The COVID-19 pandemic is having a major impact on our lives. Even though some countries have started easing their restrictions recently, the pandemic is far from over. While healthcare workers are all hands on deck to treat the influx of COVID-19 patients and the pharmaceutical companies are in the race of developing a vaccine and an antiviral drug against COVID-19, other threats are looming on the horizon. Obvious problems such as economic downturn and widespread layoffs have made the headlines in the past couple of months but there are other crises such as the widening of the gender gap lurking in the dark.
We are having a “She-cession”
The financial downturns in the past didn’t particularly hit women the hardest. The recession that we are having is now called “She-cession”. The COVID-19 pandemic is causing more job losses among women - the U.S. Bureau of Labor Statistics has released the employment situation in April and the unemployment rate for women was 15.5% and for men was 13.0%.
Why was the unemployment rate of women higher? A survey conducted by the U.S. Bureau of Labor Statistics shows that more women are working in food preparation and serving related occupations. During the lockdown, restaurants are forced to close, some of them might need to furlough their staff to keep their business afloat, some unlucky ones might have to shut down their business. Retail is another area that is suffering greatly because of the pandemic and most of the retail sales positions are held by women.
What happens when the unemployment rate for women is rising? More women will be forced to stay at home and do unpaid work, such as childcare and household chores. Some of them will need to do freelance, part-time or temporary jobs which generally pay less to survive.
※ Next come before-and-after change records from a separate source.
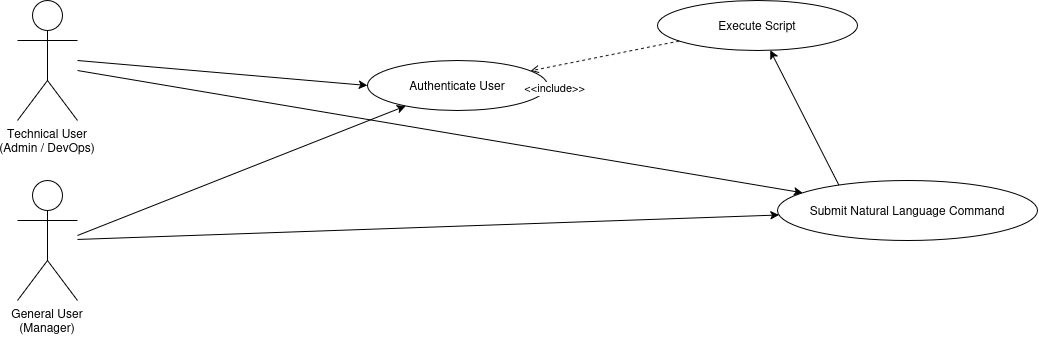
VemorPhose/CS331 keeps this draw.io diagram as 2_UML/uml_diagram.png. Above is the earlier version. Source tidied: cells renumbered, new cells last; positions are measured from the earlier drawing's top-left corner, leaving out a move shared by most shapes. Source of this version:
```xml
<mxGraphModel>
  <root>
    <mxCell id="0" />
    <mxCell id="1" parent="0" />
    <mxCell id="2" value="Technical User&#10;(Admin / DevOps)" style="shape=umlActor;verticalLabelPosition=bottom;verticalAlign=top;" parent="1" vertex="1">
      <mxGeometry width="60" height="120" as="geometry" />
    </mxCell>
    <mxCell id="3" value="General User&#10;(Manager)" style="shape=umlActor;verticalLabelPosition=bottom;verticalAlign=top;" parent="1" vertex="1">
      <mxGeometry y="180" width="60" height="120" as="geometry" />
    </mxCell>
    <mxCell id="4" parent="1" edge="1" source="3" target="10">
      <mxGeometry relative="1" as="geometry" />
    </mxCell>
    <mxCell id="5" parent="1" edge="1" target="9">
      <mxGeometry relative="1" as="geometry">
        <mxPoint x="60" y="235" as="sourcePoint" />
      </mxGeometry>
    </mxCell>
    <mxCell id="6" parent="1" edge="1" target="10">
      <mxGeometry relative="1" as="geometry">
        <mxPoint x="60" y="70" as="sourcePoint" />
      </mxGeometry>
    </mxCell>
    <mxCell id="7" style="entryX=0;entryY=0.5;entryDx=0;entryDy=0;" parent="1" edge="1" target="9">
      <mxGeometry relative="1" as="geometry">
        <mxPoint x="60" y="60" as="sourcePoint" />
      </mxGeometry>
    </mxCell>
    <mxCell id="8" style="exitX=0.335;exitY=0.917;exitDx=0;exitDy=0;exitPerimeter=0;" parent="1" edge="1" source="10" target="11">
      <mxGeometry relative="1" as="geometry" />
    </mxCell>
    <mxCell id="9" value="Authenticate User" style="ellipse;whiteSpace=wrap;html=1;" parent="1" vertex="1">
      <mxGeometry x="350" y="60" width="180" height="50" as="geometry" />
    </mxCell>
    <mxCell id="10" value="Submit Natural Language Command" style="ellipse;whiteSpace=wrap;html=1;" parent="1" vertex="1">
      <mxGeometry x="760" y="180" width="260" height="60" as="geometry" />
    </mxCell>
    <mxCell id="11" value="Execute Script" style="ellipse;whiteSpace=wrap;html=1;" parent="1" vertex="1">
      <mxGeometry x="640" width="200" height="50" as="geometry" />
    </mxCell>
    <mxCell id="12" value="&lt;&lt;include&gt;&gt;" style="dashed=1;endArrow=open;" parent="1" edge="1" source="11" target="9">
      <mxGeometry x="0.71" y="22" relative="1" as="geometry">
        <mxPoint x="-1" as="offset" />
      </mxGeometry>
    </mxCell>
  </root>
</mxGraphModel>
```
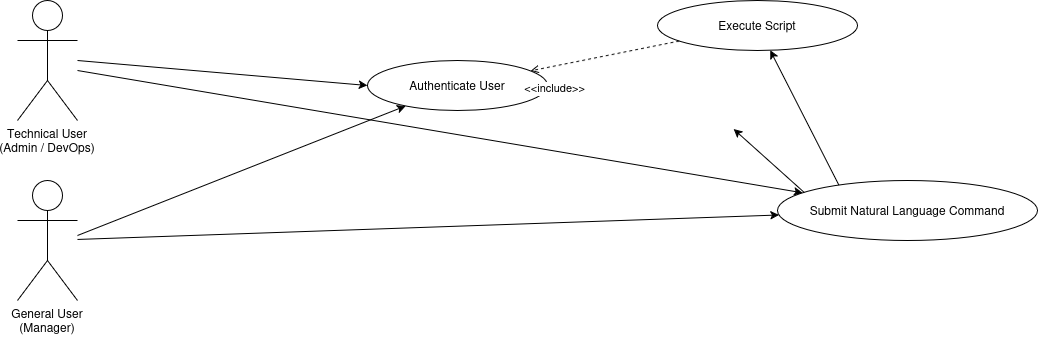
Above is the later version.

Diff of the diagram source:
```diff
@@ -29,6 +29,11 @@
     <mxCell id="8" style="exitX=0.335;exitY=0.917;exitDx=0;exitDy=0;exitPerimeter=0;" parent="1" edge="1" source="10" target="11">
       <mxGeometry relative="1" as="geometry" />
     </mxCell>
+    <mxCell id="13" style="exitX=0.296;exitY=0.95;exitDx=0;exitDy=0;exitPerimeter=0;" parent="1" edge="1" source="10">
+      <mxGeometry relative="1" as="geometry">
+        <mxPoint x="716.1" y="128.6" as="targetPoint" />
+      </mxGeometry>
+    </mxCell>
     <mxCell id="9" value="Authenticate User" style="ellipse;whiteSpace=wrap;html=1;" parent="1" vertex="1">
       <mxGeometry x="350" y="60" width="180" height="50" as="geometry" />
     </mxCell>
```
All of this will widen the existing gender gap. This turmoil doesn’t end when the pandemic ceases as job-seeking has never been easy for women. We have more obstacles to overcome - gender-based discrimination, the gender pay gap, and inflexible work schedule, just to name a few.
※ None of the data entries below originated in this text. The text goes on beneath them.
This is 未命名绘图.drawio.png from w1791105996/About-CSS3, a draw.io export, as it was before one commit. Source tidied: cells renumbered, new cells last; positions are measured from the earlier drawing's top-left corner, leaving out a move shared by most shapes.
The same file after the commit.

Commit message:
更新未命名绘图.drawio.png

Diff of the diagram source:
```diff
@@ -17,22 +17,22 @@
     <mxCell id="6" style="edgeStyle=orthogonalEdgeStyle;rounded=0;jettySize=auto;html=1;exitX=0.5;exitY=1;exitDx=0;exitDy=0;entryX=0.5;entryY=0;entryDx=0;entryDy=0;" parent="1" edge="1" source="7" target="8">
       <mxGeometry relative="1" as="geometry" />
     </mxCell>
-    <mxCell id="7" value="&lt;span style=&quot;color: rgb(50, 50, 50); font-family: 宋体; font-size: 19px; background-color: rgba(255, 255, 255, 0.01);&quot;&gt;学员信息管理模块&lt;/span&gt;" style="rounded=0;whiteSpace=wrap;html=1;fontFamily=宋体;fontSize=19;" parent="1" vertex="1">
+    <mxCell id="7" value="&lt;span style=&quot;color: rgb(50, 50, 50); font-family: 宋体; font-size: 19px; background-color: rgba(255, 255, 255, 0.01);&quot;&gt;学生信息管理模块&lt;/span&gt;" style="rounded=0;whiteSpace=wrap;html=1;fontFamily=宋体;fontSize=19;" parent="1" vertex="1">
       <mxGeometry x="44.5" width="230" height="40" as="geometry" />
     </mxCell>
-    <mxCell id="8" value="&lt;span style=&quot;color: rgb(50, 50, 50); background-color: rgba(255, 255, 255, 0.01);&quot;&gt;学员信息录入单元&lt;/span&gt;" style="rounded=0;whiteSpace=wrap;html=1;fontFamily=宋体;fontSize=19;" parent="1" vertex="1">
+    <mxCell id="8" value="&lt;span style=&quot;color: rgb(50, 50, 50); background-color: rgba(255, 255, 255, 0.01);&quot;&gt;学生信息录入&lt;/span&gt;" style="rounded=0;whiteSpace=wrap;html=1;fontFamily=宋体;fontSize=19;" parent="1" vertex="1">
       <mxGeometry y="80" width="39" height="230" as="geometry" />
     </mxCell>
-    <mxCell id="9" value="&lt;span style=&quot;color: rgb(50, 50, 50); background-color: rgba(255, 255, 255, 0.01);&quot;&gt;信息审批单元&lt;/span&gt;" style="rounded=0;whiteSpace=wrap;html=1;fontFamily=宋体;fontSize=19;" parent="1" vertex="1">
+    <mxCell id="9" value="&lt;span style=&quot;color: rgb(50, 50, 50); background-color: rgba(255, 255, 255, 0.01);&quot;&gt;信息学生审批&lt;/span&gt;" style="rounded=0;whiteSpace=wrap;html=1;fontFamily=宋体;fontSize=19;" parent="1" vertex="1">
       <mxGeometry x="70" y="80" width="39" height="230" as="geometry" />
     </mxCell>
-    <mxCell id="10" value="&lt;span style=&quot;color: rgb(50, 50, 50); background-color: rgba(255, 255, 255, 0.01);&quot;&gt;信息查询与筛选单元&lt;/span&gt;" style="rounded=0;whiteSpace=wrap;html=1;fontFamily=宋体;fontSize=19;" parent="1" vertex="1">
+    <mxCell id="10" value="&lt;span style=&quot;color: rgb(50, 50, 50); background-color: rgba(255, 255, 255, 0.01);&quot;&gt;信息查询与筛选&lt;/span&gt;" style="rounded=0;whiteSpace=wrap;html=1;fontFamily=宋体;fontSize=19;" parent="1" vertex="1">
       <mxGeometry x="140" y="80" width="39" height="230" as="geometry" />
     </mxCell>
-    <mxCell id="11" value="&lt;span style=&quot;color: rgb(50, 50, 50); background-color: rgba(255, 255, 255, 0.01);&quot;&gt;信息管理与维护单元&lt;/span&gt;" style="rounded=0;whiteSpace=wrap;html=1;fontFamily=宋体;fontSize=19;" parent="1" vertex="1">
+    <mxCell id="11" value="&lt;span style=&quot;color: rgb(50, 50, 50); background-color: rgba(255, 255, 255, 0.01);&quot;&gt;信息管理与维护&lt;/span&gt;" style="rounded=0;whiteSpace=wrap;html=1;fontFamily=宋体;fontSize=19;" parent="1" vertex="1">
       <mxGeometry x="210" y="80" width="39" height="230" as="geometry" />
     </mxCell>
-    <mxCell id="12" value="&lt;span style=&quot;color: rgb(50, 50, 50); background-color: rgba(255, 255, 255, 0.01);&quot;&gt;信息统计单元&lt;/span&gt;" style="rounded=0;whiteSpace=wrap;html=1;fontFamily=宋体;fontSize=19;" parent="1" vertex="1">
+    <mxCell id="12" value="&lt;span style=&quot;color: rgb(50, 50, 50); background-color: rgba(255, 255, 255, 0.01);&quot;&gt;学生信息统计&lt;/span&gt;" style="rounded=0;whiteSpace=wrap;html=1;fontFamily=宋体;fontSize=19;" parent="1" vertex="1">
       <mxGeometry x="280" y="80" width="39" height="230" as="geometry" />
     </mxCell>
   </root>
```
Increased Unpaid Workload
For the women whose job isn’t affected by the pandemic, they might not be as lucky as it seems. During the lockdown, schools are closed and that means they have to take care of and homeschool their children. Working from home is no holiday, it is like doing two full-time jobs at the same time. Men might share some of the responsibilities but childcare and household chores traditionally fall on women’s shoulders. According to a survey in 2015, in the UK, women were spending more time doing household chores than men, they spent on average 7.28 hours a week on cooking and 4.67 hours on childcare. During the pandemic, it will not be surprising to see these figures have risen dramatically.The Institute for Fiscal Studies has surveyed nearly 3600 families in England between 29 April and 15 May 2020, one of their key findings is that mothers are spending less time on paid work but more time on household responsibilities.
The increased unpaid workload doesn’t only take a toll on gender equality but also on women’s mental health.
The silver lining
The COVID-19 pandemic has caused a major setback for gender equality but the outlook might not be as gloomy as it seems. Because of the lockdown, lots of businesses are encouraging their staff to work from home - a way of working that many companies have never considered trying prior to the pandemic. Working from home could be beneficial to businesses as it would save the cost of renting office premises and other utility bills. For female job seekers, it would be easier for them to look for employment as they would not need to worry about their commute time to work. A working from home arrangement could also come with a flexible work schedule, all of this would make it easier for women to look after their family. In addition to this, they would be able to look for opportunities in other cities which would increase their chance to have gainful employment.
The current work from home situation also offers a chance for men to see how much unpaid work women have been doing. Being able to see or even experience first-handed how much women have been sacrificing for the family, could be a major turning point of changing the longstanding social norm. There is a possibility for a change in mindsets and better gender equality in the post COVID era. It is up to both men and women to adapt and change for a more just and equitable world.
Written by Ainsley Fagerström